**Aim of the task:** The answer must be every line of the records below that contains the word "injections", copied out.

**Available data:**
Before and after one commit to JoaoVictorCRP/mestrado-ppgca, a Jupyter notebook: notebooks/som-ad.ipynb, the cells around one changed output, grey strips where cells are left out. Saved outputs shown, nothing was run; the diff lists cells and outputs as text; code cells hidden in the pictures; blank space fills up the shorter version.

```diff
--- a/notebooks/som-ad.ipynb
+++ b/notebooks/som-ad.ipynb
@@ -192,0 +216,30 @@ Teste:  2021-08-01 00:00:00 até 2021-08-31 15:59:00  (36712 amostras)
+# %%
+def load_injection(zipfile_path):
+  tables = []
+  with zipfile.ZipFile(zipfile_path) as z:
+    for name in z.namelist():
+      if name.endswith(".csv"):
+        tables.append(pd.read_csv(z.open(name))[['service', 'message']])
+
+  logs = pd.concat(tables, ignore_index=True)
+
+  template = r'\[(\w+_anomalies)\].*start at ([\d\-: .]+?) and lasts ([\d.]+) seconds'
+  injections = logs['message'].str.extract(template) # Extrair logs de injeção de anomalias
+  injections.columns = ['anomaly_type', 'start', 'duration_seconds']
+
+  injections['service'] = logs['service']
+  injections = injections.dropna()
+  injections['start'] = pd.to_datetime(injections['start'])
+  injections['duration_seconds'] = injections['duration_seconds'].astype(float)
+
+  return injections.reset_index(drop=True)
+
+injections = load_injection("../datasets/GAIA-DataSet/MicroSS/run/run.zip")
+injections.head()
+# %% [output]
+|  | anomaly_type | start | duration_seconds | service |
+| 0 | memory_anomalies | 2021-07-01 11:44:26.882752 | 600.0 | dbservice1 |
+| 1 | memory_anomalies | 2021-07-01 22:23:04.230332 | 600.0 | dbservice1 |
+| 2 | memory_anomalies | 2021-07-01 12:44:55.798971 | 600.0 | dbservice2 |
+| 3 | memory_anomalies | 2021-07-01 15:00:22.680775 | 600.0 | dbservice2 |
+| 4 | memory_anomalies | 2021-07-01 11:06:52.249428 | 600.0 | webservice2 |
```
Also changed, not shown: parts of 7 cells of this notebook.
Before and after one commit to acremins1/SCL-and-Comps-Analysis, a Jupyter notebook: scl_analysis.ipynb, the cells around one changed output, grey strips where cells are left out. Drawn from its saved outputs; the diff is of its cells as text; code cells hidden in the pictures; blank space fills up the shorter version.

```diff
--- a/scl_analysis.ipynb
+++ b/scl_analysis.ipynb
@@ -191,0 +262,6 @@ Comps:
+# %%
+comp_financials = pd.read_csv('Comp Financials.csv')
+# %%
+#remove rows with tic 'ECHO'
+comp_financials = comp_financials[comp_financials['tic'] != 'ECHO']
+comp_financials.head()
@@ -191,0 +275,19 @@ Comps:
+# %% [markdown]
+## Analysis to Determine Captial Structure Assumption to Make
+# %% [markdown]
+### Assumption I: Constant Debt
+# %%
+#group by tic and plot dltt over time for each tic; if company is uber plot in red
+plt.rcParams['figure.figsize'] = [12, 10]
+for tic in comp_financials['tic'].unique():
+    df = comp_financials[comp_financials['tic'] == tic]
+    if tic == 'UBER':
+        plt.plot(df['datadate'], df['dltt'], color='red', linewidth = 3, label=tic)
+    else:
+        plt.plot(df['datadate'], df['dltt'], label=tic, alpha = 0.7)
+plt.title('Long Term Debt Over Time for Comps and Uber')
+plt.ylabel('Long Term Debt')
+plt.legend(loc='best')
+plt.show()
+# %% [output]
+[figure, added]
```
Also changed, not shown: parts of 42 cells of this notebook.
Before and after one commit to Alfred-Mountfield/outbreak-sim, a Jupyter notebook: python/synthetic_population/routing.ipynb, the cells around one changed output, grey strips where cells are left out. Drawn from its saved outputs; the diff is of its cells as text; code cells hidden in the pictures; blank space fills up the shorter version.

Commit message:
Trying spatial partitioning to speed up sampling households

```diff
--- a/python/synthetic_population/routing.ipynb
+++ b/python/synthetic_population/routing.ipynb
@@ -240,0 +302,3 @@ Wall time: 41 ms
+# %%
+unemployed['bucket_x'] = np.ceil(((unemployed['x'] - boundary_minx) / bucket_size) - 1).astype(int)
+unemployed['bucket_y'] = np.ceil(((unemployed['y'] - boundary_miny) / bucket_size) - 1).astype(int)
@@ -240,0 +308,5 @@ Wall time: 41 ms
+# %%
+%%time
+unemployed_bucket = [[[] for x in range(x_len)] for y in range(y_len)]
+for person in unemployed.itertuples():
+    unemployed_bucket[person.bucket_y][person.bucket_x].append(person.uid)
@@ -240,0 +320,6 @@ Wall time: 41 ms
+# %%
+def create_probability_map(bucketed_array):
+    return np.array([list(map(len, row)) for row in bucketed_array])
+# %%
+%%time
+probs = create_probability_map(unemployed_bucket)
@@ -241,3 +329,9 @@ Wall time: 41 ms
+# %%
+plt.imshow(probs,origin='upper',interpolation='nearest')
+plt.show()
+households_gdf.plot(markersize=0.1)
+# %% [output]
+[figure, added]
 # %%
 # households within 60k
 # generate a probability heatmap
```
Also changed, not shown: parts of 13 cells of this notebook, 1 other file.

**The completed task:**
+  injections = logs['message'].str.extract(template) # Extrair logs de injeção de anomalias
+  injections.columns = ['anomaly_type', 'start', 'duration_seconds']
+  injections['service'] = logs['service']
+  injections = injections.dropna()
+  injections['start'] = pd.to_datetime(injections['start'])
+  injections['duration_seconds'] = injections['duration_seconds'].astype(float)
+  return injections.reset_index(drop=True)
+injections = load_injection("../datasets/GAIA-DataSet/MicroSS/run/run.zip")
+injections.head()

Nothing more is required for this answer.